Since reading these and talking with my coworkers, I have made an effort to start putting my wallet into my FRONT pocket all of the time. It just seems to make too much sense and if it can prevent problems down the road, it seems like a simple change. It is a bit frustrating for me though, as most people now have smartphones so they put that in one pocket and their wallet in the other. I, on the other hand am still rocking my ‘dumb’ phone so I also carry my iPod around with me for quick googling on WiFi. I also use it for listening to music in my car and the extreme cold in the winter is not good for the battery, and the extreme heat of the inside of a car is not good for electronics in general. So that’s why I keep the iPod in my pocket, forcing me to have slightly crowded pockets with the wallet moving to the front. I think this minor inconvenience is worth avoiding potential pains!

If you keep your wallet in your pocket, where do you keep it? Front or back?

Photo Credits for this post: Pixabay

Apr 30

How to Waste all Your Money on a Giant Banana!

Have you ever wanted to win at a game so bad or just prove somebody wrong that you just kept insisting? I’m sure we’ve all been there before, or even gone so far in an argument to finally realize you are wrong even though you were so confident you were right? The following man may have just taken this to the next extreme, one that I would hope nobody would ever do:

http://abclocal.go.com/wls/story?id=9085164
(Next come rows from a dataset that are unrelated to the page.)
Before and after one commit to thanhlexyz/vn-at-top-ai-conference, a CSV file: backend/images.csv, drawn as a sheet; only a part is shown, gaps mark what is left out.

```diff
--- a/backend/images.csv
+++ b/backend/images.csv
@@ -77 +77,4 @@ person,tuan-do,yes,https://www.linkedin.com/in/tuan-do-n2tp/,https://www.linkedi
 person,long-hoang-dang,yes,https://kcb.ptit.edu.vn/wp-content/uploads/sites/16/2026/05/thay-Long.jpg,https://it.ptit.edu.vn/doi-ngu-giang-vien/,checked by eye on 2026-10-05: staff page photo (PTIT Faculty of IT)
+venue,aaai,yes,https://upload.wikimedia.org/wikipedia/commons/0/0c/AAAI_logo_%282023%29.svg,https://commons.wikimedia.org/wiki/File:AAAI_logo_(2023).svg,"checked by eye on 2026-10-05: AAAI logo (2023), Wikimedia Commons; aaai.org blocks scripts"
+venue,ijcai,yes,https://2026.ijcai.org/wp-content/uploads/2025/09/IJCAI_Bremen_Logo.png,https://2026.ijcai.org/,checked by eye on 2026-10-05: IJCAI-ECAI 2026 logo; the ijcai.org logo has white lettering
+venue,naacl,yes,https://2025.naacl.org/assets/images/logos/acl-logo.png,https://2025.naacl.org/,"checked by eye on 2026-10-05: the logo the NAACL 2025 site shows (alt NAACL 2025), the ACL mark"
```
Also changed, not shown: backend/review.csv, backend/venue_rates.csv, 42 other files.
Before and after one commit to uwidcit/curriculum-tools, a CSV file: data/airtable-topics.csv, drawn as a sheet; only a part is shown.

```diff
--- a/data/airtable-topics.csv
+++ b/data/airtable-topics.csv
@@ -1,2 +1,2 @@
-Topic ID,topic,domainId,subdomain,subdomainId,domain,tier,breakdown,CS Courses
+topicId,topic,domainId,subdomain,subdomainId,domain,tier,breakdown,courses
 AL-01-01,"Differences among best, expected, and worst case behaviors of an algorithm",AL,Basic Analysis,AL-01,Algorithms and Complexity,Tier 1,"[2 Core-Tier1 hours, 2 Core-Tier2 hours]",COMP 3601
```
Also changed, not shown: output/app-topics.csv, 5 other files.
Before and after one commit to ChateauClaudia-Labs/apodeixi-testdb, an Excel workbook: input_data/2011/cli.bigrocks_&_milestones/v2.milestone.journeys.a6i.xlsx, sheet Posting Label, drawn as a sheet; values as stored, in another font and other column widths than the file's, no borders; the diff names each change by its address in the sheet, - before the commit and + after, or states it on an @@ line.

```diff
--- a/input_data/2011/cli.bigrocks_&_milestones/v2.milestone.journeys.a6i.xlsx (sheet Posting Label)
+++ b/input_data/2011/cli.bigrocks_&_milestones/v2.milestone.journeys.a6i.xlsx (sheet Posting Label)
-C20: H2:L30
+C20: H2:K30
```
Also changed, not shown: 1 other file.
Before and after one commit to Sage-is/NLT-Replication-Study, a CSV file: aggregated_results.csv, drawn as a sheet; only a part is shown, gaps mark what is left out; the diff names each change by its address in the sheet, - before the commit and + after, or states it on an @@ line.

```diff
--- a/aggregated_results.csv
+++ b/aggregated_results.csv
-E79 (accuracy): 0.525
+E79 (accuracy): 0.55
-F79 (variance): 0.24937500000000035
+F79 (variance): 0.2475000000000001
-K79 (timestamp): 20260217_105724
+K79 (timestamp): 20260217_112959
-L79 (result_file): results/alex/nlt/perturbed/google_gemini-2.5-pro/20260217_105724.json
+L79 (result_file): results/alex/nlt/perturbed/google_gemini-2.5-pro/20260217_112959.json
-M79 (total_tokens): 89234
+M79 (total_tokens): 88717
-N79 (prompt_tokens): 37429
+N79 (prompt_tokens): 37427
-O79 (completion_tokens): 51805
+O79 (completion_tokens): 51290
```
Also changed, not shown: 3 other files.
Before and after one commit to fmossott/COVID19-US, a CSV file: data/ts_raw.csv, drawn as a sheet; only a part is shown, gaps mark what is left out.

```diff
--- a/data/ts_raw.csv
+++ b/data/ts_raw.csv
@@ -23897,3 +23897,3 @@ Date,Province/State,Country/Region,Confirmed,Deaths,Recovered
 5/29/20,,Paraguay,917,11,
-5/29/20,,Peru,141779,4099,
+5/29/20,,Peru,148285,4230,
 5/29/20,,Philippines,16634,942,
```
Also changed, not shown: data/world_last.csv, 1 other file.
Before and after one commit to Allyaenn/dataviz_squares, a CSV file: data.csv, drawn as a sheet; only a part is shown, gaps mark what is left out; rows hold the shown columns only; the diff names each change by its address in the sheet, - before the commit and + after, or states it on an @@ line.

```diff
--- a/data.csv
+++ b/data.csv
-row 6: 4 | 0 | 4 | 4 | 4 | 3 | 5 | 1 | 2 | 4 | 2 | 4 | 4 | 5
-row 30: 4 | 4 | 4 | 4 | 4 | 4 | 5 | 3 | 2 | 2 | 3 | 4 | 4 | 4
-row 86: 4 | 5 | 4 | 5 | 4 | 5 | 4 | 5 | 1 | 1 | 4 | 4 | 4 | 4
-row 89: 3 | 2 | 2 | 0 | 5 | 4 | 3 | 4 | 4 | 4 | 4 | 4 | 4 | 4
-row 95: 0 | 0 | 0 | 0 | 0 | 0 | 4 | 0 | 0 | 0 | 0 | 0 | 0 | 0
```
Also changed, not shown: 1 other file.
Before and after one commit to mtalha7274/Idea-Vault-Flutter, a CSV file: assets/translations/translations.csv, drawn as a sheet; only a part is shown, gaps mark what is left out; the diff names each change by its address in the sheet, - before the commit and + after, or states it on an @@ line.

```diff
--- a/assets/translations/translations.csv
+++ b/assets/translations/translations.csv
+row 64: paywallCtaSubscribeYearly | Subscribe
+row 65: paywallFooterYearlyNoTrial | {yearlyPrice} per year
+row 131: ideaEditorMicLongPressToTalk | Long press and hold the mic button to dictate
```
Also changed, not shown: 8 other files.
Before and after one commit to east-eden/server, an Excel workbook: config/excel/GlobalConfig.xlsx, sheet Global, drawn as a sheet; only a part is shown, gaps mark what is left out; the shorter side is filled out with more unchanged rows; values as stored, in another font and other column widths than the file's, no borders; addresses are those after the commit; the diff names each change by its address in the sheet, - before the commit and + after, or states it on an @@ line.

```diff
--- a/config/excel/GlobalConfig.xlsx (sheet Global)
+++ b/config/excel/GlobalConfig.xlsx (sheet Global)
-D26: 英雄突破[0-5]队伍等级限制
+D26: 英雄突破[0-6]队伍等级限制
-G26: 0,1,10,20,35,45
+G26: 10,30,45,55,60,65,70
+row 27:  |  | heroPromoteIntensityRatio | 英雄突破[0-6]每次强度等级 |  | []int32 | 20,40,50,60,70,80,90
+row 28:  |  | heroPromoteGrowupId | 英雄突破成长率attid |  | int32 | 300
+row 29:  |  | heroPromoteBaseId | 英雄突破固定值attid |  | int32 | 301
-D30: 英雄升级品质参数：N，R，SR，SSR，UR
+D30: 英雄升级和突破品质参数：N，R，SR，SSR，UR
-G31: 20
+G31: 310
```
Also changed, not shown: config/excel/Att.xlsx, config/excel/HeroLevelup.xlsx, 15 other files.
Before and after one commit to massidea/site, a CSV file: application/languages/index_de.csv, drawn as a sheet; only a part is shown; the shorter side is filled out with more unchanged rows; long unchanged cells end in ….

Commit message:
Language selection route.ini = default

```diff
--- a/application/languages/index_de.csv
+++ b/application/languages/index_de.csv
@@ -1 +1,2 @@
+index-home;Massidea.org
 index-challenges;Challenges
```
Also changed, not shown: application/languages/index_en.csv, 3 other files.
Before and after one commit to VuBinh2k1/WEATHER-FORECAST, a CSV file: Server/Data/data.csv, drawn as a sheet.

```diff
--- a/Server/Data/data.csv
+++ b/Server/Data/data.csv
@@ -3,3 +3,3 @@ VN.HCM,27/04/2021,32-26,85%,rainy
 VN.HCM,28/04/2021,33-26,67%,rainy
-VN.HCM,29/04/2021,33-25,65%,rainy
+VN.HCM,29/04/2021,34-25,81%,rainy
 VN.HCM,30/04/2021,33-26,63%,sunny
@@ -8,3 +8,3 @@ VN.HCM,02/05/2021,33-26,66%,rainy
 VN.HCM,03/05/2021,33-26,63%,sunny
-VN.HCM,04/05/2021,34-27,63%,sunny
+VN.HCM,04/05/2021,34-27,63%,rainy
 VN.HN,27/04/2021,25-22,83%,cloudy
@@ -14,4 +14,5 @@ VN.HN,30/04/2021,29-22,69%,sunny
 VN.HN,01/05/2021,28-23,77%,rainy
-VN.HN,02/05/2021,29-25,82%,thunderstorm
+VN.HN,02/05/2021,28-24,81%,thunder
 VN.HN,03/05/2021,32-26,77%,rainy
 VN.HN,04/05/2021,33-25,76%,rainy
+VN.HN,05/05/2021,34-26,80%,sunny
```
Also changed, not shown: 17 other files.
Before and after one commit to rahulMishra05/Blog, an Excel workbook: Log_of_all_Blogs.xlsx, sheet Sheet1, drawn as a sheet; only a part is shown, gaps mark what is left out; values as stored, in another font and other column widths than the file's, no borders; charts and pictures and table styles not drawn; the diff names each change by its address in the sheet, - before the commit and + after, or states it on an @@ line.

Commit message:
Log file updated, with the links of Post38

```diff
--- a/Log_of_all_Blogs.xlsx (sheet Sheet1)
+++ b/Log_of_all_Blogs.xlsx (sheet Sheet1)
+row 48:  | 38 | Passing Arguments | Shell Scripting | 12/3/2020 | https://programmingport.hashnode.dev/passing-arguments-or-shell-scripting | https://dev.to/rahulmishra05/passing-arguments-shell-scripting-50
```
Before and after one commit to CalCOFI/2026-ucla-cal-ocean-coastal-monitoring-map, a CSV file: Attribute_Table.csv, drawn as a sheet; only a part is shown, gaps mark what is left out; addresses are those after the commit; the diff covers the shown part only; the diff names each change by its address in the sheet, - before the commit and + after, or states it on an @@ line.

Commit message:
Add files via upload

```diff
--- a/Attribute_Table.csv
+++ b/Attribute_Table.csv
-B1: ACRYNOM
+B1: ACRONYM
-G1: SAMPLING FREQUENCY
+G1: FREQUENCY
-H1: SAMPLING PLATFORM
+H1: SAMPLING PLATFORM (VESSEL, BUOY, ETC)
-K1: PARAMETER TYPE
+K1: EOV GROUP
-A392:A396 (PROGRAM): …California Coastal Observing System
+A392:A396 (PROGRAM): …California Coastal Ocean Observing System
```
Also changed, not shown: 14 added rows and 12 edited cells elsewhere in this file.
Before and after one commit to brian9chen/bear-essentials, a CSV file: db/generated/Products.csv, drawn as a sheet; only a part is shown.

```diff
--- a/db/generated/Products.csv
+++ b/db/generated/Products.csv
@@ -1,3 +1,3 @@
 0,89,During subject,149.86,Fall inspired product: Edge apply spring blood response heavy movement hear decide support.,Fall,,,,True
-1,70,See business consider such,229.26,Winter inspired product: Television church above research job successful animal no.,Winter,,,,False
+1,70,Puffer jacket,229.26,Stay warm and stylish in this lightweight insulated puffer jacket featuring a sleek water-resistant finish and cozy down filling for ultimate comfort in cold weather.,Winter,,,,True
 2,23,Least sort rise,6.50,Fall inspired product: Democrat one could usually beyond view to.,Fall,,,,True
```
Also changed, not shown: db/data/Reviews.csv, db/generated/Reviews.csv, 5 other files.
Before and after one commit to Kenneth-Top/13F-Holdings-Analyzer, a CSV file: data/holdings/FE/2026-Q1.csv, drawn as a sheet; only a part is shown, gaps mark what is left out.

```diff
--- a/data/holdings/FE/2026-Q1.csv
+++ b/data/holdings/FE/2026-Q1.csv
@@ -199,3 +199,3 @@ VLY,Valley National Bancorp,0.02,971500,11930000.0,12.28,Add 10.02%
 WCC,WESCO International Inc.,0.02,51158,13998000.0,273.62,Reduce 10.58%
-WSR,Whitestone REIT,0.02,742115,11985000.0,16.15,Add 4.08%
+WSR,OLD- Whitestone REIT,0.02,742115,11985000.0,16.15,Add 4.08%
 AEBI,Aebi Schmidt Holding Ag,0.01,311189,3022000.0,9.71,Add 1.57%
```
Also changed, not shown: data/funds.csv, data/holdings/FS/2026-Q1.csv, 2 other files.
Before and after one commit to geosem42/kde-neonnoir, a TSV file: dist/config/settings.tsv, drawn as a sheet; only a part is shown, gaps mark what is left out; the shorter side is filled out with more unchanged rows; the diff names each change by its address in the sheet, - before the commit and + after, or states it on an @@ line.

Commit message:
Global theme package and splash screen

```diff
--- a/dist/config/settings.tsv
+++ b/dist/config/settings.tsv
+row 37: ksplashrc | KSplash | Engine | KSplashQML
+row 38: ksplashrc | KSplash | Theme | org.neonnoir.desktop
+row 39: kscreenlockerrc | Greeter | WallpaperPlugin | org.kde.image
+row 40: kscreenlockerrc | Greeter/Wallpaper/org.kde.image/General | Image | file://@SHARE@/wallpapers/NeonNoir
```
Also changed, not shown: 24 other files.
Yes, you just read that story correctly. He spent over $2600 on a carnival game trying to win an Xbox Kinect which can be bought for around $150 retail. If he wanted it that badly, he should have definitely went out and just bought the thing!

I’m going to go ahead and assume he was right about it being rigged, but that still doesn’t justify this crazy decision. I mean, I’m not sure how the carnival itself could offer such a simple game and an expensive prize and actually hope to make a profit. They are in the same business as a Casino – making more money than they lose. But even after that point, you should file the complaint after spending maybe $20…tops.

I know nothing about this man or his life situation, so I’m not going to make any assumptions – but when your entire life savings is $2600 you probably shouldn’t be deciding to blow $300 on a carnival game even before going back to home to pull your savings out. Hell – you probably shouldn’t be spending $300 on any one purchase with that type of savings unless it is absolutely critical to your job, housing, or life. Though a counter argument would also be that you could end up his situation anyway, with decisions one might see as ‘wise’.

You almost feel bad for the guy, knowing the game was probably rigged but I also just can’t help but laugh when looking at the story and his persistence. As you read through my blog, I hope that we can find such ‘crazy purchases’ that I make (though hopefully not quite this crazy) and maybe you can share some of your own! It’s all in my journey to becoming more frugal and making my way towards financial independence. Let’s also to make a promise to never blow our emergency funds unless it is an actual emergency – I don’t think wanting to prove a carnival game is rigged or winning an Xbox Kinect counts as an emergency.

But hey, it did seem like a pretty sweet Rastafarian banana? Right?

Photo Credits for this post: Pixabay